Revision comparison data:
----

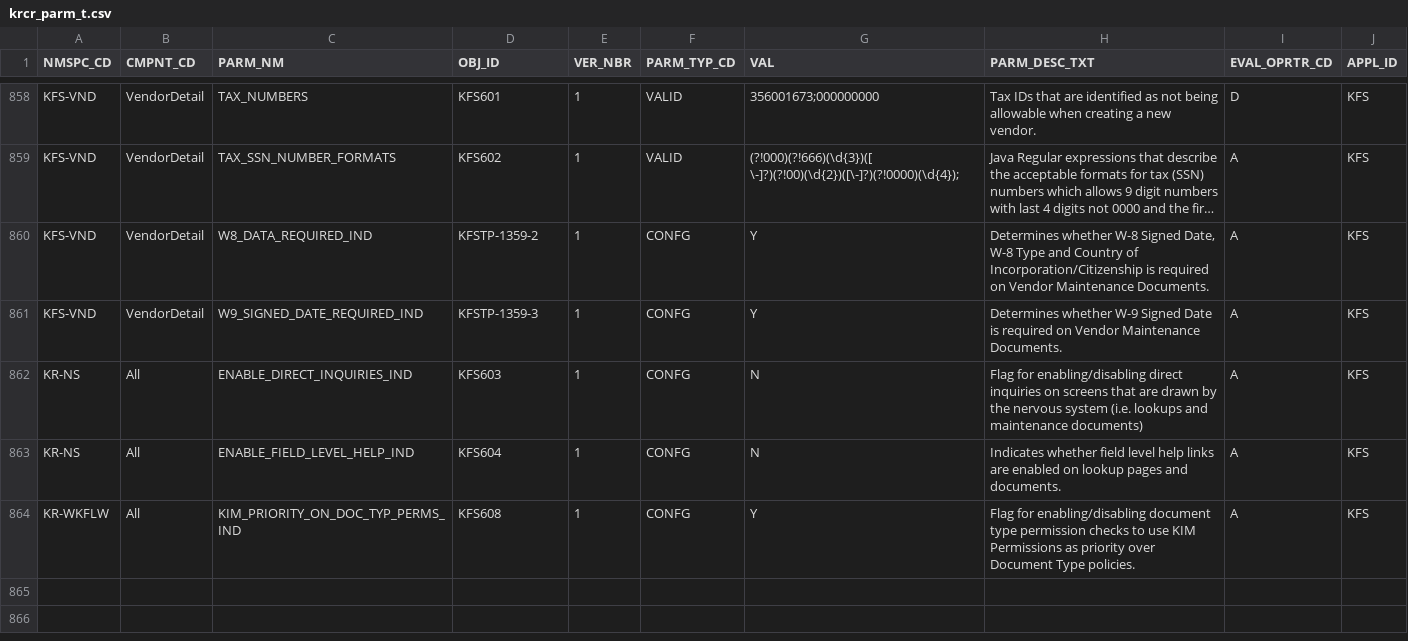
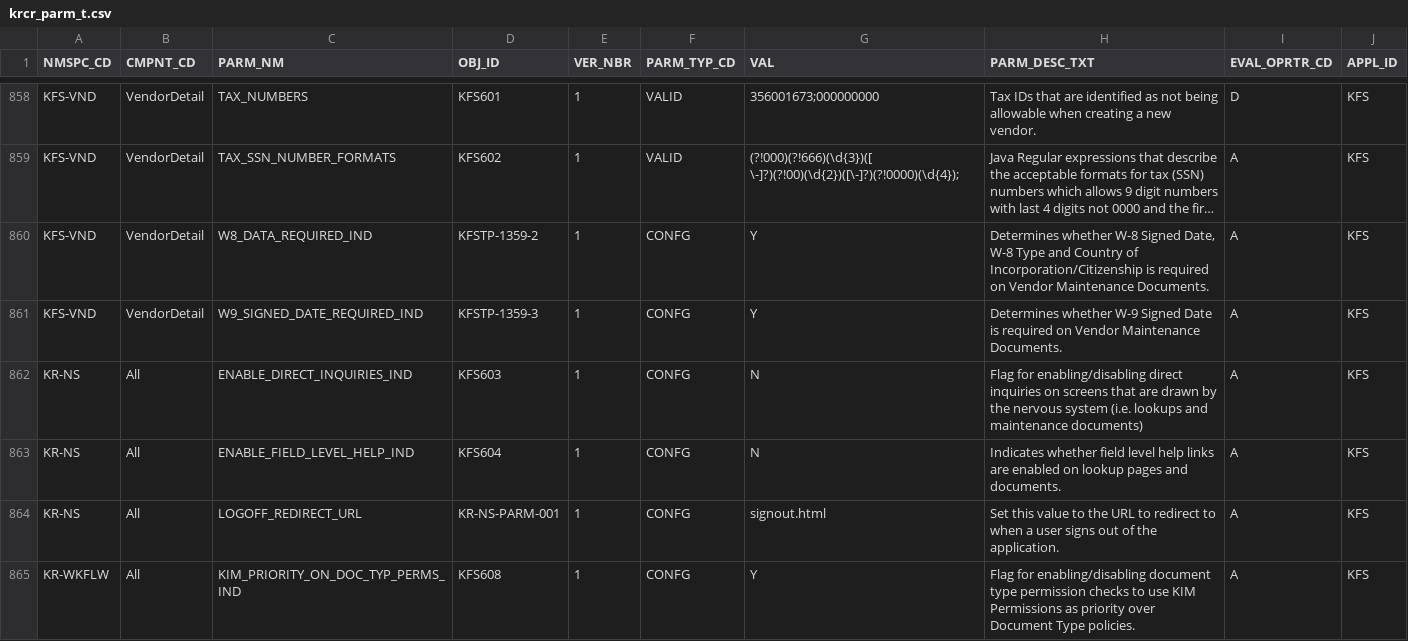
Before and after one commit to kuali/kfs-db, a CSV file: rice-data/bootstrap/krcr_parm_t.csv, drawn as a sheet; only a part is shown, gaps mark what is left out; long unchanged cells end in …; the diff names each change by its address in the sheet, - before the commit and + after, or states it on an @@ line.

Commit message:
KFSTP-2203 - add new parm for signout page

```diff
--- a/rice-data/bootstrap/krcr_parm_t.csv
+++ b/rice-data/bootstrap/krcr_parm_t.csv
+row 864: KR-NS | All | LOGOFF_REDIRECT_URL | KR-NS-PARM-001 | 1 | CONFG | signout.html | Set this value to the URL to redirect to when a user signs out of the application. | A | KFS
```
Also changed, not shown: rice-data/demo/krcr_parm_t.csv.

----

-- AIM OF THE TASK --
The records above are to be copied exactly, without their pictures.

-- ANSWER SECTION --
Before and after one commit to kuali/kfs-db, a CSV file: rice-data/bootstrap/krcr_parm_t.csv, drawn as a sheet; only a part is shown, gaps mark what is left out; long unchanged cells end in …; the diff names each change by its address in the sheet, - before the commit and + after, or states it on an @@ line.

Commit message:
KFSTP-2203 - add new parm for signout page

```diff
--- a/rice-data/bootstrap/krcr_parm_t.csv
+++ b/rice-data/bootstrap/krcr_parm_t.csv
+row 864: KR-NS | All | LOGOFF_REDIRECT_URL | KR-NS-PARM-001 | 1 | CONFG | signout.html | Set this value to the URL to redirect to when a user signs out of the application. | A | KFS
```
Also changed, not shown: rice-data/demo/krcr_parm_t.csv.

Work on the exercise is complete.